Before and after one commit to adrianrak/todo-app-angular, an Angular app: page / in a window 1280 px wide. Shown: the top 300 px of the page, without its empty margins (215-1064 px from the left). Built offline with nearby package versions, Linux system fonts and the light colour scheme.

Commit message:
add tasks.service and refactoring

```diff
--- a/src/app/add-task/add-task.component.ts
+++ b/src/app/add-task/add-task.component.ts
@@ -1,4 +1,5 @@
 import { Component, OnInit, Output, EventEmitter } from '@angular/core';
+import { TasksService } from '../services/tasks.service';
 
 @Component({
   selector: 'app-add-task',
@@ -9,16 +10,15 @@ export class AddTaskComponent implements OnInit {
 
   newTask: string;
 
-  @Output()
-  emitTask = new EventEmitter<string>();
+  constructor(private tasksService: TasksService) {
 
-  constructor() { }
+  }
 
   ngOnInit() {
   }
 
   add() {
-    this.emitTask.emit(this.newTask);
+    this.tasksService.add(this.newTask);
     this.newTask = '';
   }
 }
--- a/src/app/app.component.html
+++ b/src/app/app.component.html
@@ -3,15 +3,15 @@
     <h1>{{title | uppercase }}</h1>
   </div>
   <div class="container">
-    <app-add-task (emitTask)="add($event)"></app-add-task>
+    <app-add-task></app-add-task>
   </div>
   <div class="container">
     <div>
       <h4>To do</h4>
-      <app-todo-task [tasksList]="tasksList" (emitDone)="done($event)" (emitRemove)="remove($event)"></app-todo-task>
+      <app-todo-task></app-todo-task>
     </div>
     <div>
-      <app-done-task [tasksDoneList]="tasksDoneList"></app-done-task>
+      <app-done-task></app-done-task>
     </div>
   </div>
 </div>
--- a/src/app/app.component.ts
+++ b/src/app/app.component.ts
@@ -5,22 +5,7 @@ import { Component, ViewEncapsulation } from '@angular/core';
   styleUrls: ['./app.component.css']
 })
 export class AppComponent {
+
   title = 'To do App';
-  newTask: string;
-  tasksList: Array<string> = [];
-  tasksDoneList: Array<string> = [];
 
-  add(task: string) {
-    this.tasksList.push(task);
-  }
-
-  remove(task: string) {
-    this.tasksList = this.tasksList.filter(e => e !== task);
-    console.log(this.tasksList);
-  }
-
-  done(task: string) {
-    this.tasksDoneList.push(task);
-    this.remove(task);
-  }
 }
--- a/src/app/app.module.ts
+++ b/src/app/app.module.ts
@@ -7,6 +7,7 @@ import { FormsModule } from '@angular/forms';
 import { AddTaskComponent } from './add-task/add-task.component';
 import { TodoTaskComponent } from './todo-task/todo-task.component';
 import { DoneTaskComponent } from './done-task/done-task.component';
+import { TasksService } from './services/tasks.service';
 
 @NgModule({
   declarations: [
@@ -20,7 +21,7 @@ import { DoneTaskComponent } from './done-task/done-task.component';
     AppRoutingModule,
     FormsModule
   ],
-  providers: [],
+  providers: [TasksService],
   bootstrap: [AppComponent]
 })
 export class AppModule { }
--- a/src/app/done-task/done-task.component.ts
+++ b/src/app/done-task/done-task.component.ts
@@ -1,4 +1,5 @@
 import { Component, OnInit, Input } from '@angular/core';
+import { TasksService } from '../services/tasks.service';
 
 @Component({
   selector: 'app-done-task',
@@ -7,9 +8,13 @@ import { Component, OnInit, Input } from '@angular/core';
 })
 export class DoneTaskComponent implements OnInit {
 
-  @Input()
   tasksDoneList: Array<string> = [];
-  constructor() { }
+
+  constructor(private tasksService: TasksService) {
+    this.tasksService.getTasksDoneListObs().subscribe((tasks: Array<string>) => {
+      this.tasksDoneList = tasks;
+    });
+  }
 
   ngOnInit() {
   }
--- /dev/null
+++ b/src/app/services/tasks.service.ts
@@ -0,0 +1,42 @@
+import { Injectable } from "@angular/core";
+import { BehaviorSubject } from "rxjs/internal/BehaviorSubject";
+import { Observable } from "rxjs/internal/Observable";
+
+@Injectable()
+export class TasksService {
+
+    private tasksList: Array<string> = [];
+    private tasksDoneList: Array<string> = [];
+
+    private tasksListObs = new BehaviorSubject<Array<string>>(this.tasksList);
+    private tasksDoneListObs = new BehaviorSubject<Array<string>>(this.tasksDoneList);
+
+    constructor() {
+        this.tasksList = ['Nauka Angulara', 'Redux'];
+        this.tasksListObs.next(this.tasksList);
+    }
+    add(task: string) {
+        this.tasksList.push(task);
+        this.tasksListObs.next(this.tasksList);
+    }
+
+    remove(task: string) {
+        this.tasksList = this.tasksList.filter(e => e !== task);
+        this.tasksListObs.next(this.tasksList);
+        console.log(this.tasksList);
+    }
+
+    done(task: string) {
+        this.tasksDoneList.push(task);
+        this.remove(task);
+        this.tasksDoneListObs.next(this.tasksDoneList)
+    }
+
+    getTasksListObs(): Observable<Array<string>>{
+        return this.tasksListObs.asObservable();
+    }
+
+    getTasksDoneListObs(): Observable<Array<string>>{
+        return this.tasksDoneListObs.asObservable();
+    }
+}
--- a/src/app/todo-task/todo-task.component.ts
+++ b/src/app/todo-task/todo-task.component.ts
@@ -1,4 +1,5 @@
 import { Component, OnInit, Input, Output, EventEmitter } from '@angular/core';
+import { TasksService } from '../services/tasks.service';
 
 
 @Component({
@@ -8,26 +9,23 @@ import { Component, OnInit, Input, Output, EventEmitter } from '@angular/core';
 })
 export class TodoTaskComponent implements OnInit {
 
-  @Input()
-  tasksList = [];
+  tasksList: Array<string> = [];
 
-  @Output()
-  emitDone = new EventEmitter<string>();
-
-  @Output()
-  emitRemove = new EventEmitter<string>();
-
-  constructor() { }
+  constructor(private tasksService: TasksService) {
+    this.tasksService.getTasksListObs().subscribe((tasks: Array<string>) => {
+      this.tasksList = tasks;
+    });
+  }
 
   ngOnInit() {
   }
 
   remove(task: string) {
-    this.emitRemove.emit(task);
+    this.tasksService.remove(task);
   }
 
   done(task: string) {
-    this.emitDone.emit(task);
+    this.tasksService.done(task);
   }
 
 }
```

EXERCISE:
The answer must be every entry, reproduced exactly.

SOLVED EXERCISE:
Before and after one commit to adrianrak/todo-app-angular, an Angular app: page / in a window 1280 px wide. Shown: the top 300 px of the page, without its empty margins (215-1064 px from the left). Built offline with nearby package versions, Linux system fonts and the light colour scheme.

Commit message:
add tasks.service and refactoring

```diff
--- a/src/app/add-task/add-task.component.ts
+++ b/src/app/add-task/add-task.component.ts
@@ -1,4 +1,5 @@
 import { Component, OnInit, Output, EventEmitter } from '@angular/core';
+import { TasksService } from '../services/tasks.service';
 
 @Component({
   selector: 'app-add-task',
@@ -9,16 +10,15 @@ export class AddTaskComponent implements OnInit {
 
   newTask: string;
 
-  @Output()
-  emitTask = new EventEmitter<string>();
+  constructor(private tasksService: TasksService) {
 
-  constructor() { }
+  }
 
   ngOnInit() {
   }
 
   add() {
-    this.emitTask.emit(this.newTask);
+    this.tasksService.add(this.newTask);
     this.newTask = '';
   }
 }
--- a/src/app/app.component.html
+++ b/src/app/app.component.html
@@ -3,15 +3,15 @@
     <h1>{{title | uppercase }}</h1>
   </div>
   <div class="container">
-    <app-add-task (emitTask)="add($event)"></app-add-task>
+    <app-add-task></app-add-task>
   </div>
   <div class="container">
     <div>
       <h4>To do</h4>
-      <app-todo-task [tasksList]="tasksList" (emitDone)="done($event)" (emitRemove)="remove($event)"></app-todo-task>
+      <app-todo-task></app-todo-task>
     </div>
     <div>
-      <app-done-task [tasksDoneList]="tasksDoneList"></app-done-task>
+      <app-done-task></app-done-task>
     </div>
   </div>
 </div>
--- a/src/app/app.component.ts
+++ b/src/app/app.component.ts
@@ -5,22 +5,7 @@ import { Component, ViewEncapsulation } from '@angular/core';
   styleUrls: ['./app.component.css']
 })
 export class AppComponent {
+
   title = 'To do App';
-  newTask: string;
-  tasksList: Array<string> = [];
-  tasksDoneList: Array<string> = [];
 
-  add(task: string) {
-    this.tasksList.push(task);
-  }
-
-  remove(task: string) {
-    this.tasksList = this.tasksList.filter(e => e !== task);
-    console.log(this.tasksList);
-  }
-
-  done(task: string) {
-    this.tasksDoneList.push(task);
-    this.remove(task);
-  }
 }
--- a/src/app/app.module.ts
+++ b/src/app/app.module.ts
@@ -7,6 +7,7 @@ import { FormsModule } from '@angular/forms';
 import { AddTaskComponent } from './add-task/add-task.component';
 import { TodoTaskComponent } from './todo-task/todo-task.component';
 import { DoneTaskComponent } from './done-task/done-task.component';
+import { TasksService } from './services/tasks.service';
 
 @NgModule({
   declarations: [
@@ -20,7 +21,7 @@ import { DoneTaskComponent } from './done-task/done-task.component';
     AppRoutingModule,
     FormsModule
   ],
-  providers: [],
+  providers: [TasksService],
   bootstrap: [AppComponent]
 })
 export class AppModule { }
--- a/src/app/done-task/done-task.component.ts
+++ b/src/app/done-task/done-task.component.ts
@@ -1,4 +1,5 @@
 import { Component, OnInit, Input } from '@angular/core';
+import { TasksService } from '../services/tasks.service';
 
 @Component({
   selector: 'app-done-task',
@@ -7,9 +8,13 @@ import { Component, OnInit, Input } from '@angular/core';
 })
 export class DoneTaskComponent implements OnInit {
 
-  @Input()
   tasksDoneList: Array<string> = [];
-  constructor() { }
+
+  constructor(private tasksService: TasksService) {
+    this.tasksService.getTasksDoneListObs().subscribe((tasks: Array<string>) => {
+      this.tasksDoneList = tasks;
+    });
+  }
 
   ngOnInit() {
   }
--- /dev/null
+++ b/src/app/services/tasks.service.ts
@@ -0,0 +1,42 @@
+import { Injectable } from "@angular/core";
+import { BehaviorSubject } from "rxjs/internal/BehaviorSubject";
+import { Observable } from "rxjs/internal/Observable";
+
+@Injectable()
+export class TasksService {
+
+    private tasksList: Array<string> = [];
+    private tasksDoneList: Array<string> = [];
+
+    private tasksListObs = new BehaviorSubject<Array<string>>(this.tasksList);
+    private tasksDoneListObs = new BehaviorSubject<Array<string>>(this.tasksDoneList);
+
+    constructor() {
+        this.tasksList = ['Nauka Angulara', 'Redux'];
+        this.tasksListObs.next(this.tasksList);
+    }
+    add(task: string) {
+        this.tasksList.push(task);
+        this.tasksListObs.next(this.tasksList);
+    }
+
+    remove(task: string) {
+        this.tasksList = this.tasksList.filter(e => e !== task);
+        this.tasksListObs.next(this.tasksList);
+        console.log(this.tasksList);
+    }
+
+    done(task: string) {
+        this.tasksDoneList.push(task);
+        this.remove(task);
+        this.tasksDoneListObs.next(this.tasksDoneList)
+    }
+
+    getTasksListObs(): Observable<Array<string>>{
+        return this.tasksListObs.asObservable();
+    }
+
+    getTasksDoneListObs(): Observable<Array<string>>{
+        return this.tasksDoneListObs.asObservable();
+    }
+}
--- a/src/app/todo-task/todo-task.component.ts
+++ b/src/app/todo-task/todo-task.component.ts
@@ -1,4 +1,5 @@
 import { Component, OnInit, Input, Output, EventEmitter } from '@angular/core';
+import { TasksService } from '../services/tasks.service';
 
 
 @Component({
@@ -8,26 +9,23 @@ import { Component, OnInit, Input, Output, EventEmitter } from '@angular/core';
 })
 export class TodoTaskComponent implements OnInit {
 
-  @Input()
-  tasksList = [];
+  tasksList: Array<string> = [];
 
-  @Output()
-  emitDone = new EventEmitter<string>();
-
-  @Output()
-  emitRemove = new EventEmitter<string>();
-
-  constructor() { }
+  constructor(private tasksService: TasksService) {
+    this.tasksService.getTasksListObs().subscribe((tasks: Array<string>) => {
+      this.tasksList = tasks;
+    });
+  }
 
   ngOnInit() {
   }
 
   remove(task: string) {
-    this.emitRemove.emit(task);
+    this.tasksService.remove(task);
   }
 
   done(task: string) {
-    this.emitDone.emit(task);
+    this.tasksService.done(task);
   }
 
 }
```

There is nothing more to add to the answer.